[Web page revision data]
+---+

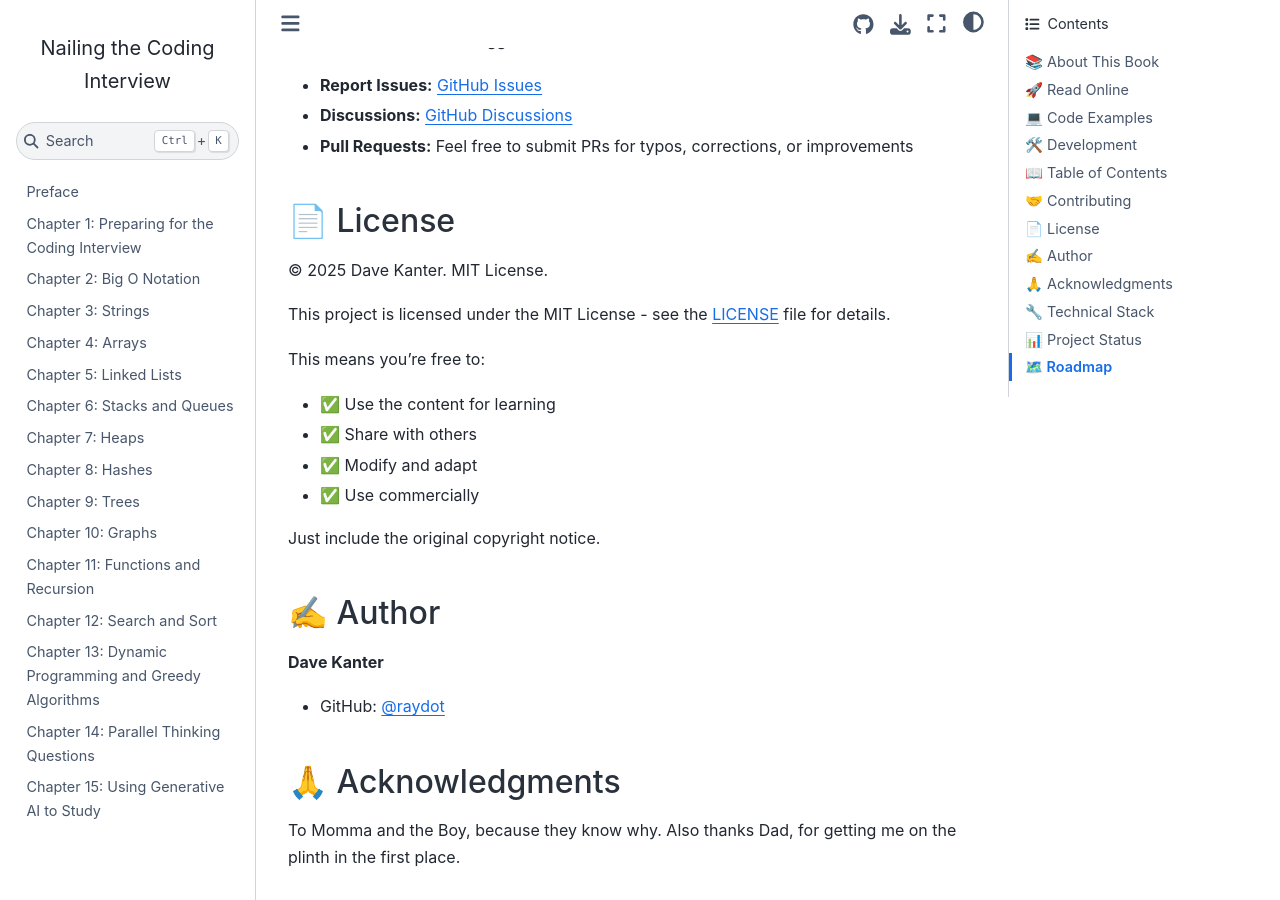
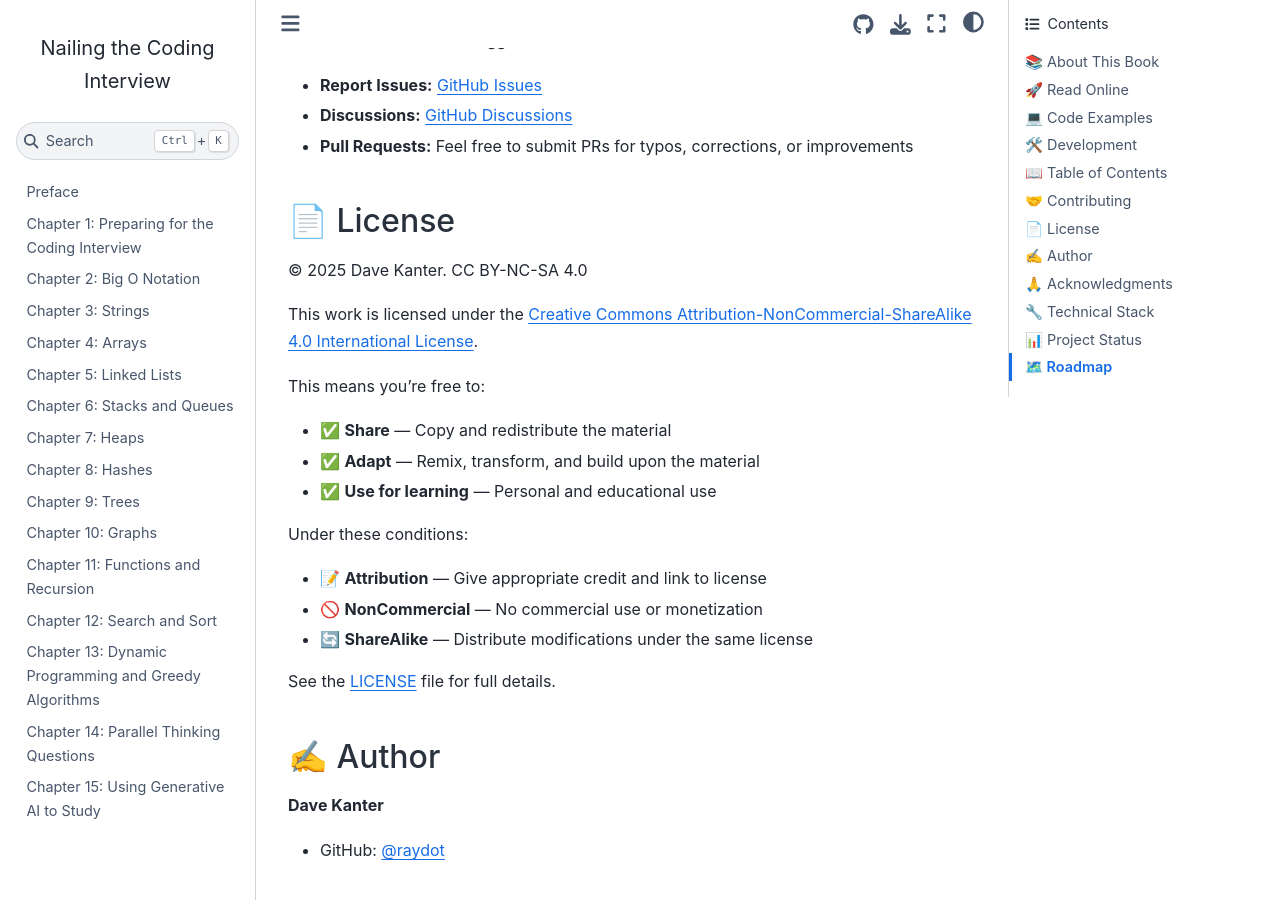
Before and after one commit to raydot/nailing-the-coding-interview, a Jupyter Book: the page built from README.md, in a window 1280 px wide and 900 px high, scrolled down 2301 px. Built offline with Jupyter Book 1.0.4 settings and Sphinx 7.4.7 and the Sphinx Book theme 1.1.4, drawn with Linux system fonts in a browser that asks for light colours; some of the changed text lies outside the part shown.

Commit message:
Add GitHub Pages deployment workflow and update license to CC BY-NC-SA 4.0

```diff
--- a/README.md
+++ b/README.md
@@ -82,18 +82,21 @@ Found an error? Have a suggestion? Contributions are welcome!
 
 ## 📄 License
 
-© 2025 Dave Kanter. MIT License.
+© 2025 Dave Kanter. CC BY-NC-SA 4.0
 
-This project is licensed under the MIT License - see the [LICENSE](LICENSE) file for details.
+This work is licensed under the [Creative Commons Attribution-NonCommercial-ShareAlike 4.0 International License](http://creativecommons.org/licenses/by-nc-sa/4.0/).
 
 This means you're free to:
+- ✅ **Share** — Copy and redistribute the material
+- ✅ **Adapt** — Remix, transform, and build upon the material
+- ✅ **Use for learning** — Personal and educational use
 
-- ✅ Use the content for learning
-- ✅ Share with others
-- ✅ Modify and adapt
-- ✅ Use commercially
+Under these conditions:
+- 📝 **Attribution** — Give appropriate credit and link to license
+- 🚫 **NonCommercial** — No commercial use or monetization
+- 🔄 **ShareAlike** — Distribute modifications under the same license
 
-Just include the original copyright notice.
+See the [LICENSE](LICENSE) file for full details.
 
 ## ✍️ Author
 
--- a/_config.yml
+++ b/_config.yml
@@ -1,7 +1,7 @@
 # Book settings
 title: Nailing the Coding Interview
 author: Dave Kanter
-copyright: '© Dave Kanter 2025. MIT License.'
+copyright: '© Dave Kanter 2025. CC BY-NC-SA 4.0'
 logo: images/logo.png # You can add a logo later
 
 # Execution settings
@@ -36,7 +36,7 @@ html:
   use_multitoc_numbering: true
   extra_navbar: ''
   extra_footer: |
-    <p>© 2025 <a href="https://davekanter.com">Dave Kanter</a>. All rights reserved.</p>
+    <p>© 2025 <a href="https://davekanter.com">Dave Kanter</a>. Licensed under <a href="http://creativecommons.org/licenses/by-nc-sa/4.0/">CC BY-NC-SA 4.0</a>.</p>
   google_analytics_id: ''
   home_page_in_navbar: true
   baseurl: ''
--- /dev/null
+++ b/requirements.txt
@@ -0,0 +1,3 @@
+jupyter-book>=0.15.1
+matplotlib>=3.7.0
+numpy>=1.24.0
```
Also changed, not shown: 2 other files.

+---+

#### How to complete this task:
Within the entries above, count the lines that include "material". The answer is that number alone.

#### Problem solution:
2